** Opening Exercise materials block **
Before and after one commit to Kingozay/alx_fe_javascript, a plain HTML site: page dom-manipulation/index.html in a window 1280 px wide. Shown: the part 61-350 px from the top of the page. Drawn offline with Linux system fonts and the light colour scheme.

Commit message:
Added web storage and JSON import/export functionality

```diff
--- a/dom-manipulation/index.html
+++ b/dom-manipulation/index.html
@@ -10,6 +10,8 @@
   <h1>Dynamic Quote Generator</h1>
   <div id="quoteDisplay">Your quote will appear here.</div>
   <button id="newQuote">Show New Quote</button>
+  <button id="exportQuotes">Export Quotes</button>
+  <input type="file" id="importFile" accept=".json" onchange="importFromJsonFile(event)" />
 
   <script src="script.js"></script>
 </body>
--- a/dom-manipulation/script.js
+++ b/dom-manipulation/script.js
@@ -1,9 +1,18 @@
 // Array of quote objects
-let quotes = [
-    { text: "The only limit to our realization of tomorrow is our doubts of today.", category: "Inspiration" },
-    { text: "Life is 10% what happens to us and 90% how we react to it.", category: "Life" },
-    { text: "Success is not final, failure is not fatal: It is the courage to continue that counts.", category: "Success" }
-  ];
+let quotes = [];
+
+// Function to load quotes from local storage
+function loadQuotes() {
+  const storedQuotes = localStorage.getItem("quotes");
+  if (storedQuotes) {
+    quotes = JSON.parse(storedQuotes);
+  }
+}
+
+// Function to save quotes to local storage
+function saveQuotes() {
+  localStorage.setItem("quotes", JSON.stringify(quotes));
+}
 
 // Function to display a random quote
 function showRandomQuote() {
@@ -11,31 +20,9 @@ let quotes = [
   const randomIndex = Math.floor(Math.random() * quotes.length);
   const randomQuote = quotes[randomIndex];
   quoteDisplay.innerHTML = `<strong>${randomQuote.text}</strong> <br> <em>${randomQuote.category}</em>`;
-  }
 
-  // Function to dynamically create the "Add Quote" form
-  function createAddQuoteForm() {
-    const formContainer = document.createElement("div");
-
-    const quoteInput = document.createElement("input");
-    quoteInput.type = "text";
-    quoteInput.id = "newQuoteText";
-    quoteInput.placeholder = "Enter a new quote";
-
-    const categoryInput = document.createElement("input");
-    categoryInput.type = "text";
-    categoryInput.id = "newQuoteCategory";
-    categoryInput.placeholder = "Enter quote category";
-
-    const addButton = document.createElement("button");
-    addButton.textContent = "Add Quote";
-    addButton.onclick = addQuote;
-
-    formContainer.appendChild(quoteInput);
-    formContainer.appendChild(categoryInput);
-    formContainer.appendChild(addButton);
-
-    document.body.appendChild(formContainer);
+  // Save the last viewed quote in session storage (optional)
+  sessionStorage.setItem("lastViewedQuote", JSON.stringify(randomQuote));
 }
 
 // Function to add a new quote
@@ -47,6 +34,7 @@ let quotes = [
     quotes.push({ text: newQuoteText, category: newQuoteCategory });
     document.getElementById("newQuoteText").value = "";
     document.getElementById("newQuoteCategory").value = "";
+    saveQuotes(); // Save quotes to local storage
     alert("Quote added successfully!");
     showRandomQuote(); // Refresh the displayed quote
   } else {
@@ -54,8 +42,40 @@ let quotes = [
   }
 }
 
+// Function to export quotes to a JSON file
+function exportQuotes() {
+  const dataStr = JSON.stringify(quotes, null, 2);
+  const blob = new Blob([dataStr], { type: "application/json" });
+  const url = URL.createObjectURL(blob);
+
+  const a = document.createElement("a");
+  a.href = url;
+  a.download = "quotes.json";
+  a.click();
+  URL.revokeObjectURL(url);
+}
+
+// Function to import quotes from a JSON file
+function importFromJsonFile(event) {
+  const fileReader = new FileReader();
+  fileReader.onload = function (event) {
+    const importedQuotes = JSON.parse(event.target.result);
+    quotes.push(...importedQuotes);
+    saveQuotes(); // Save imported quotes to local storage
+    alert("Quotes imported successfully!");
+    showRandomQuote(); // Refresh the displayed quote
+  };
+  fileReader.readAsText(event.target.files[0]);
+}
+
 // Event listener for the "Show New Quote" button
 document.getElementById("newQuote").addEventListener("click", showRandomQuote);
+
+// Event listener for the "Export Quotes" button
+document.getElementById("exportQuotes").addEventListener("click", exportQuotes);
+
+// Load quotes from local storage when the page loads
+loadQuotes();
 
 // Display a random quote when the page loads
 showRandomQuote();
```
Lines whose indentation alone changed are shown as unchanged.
** Closing Exercise materials block **
Take from the material above every line that includes the word "exportQuotes".

**Answer to the problem:**
+  <button id="exportQuotes">Export Quotes</button>
+function exportQuotes() {
+document.getElementById("exportQuotes").addEventListener("click", exportQuotes);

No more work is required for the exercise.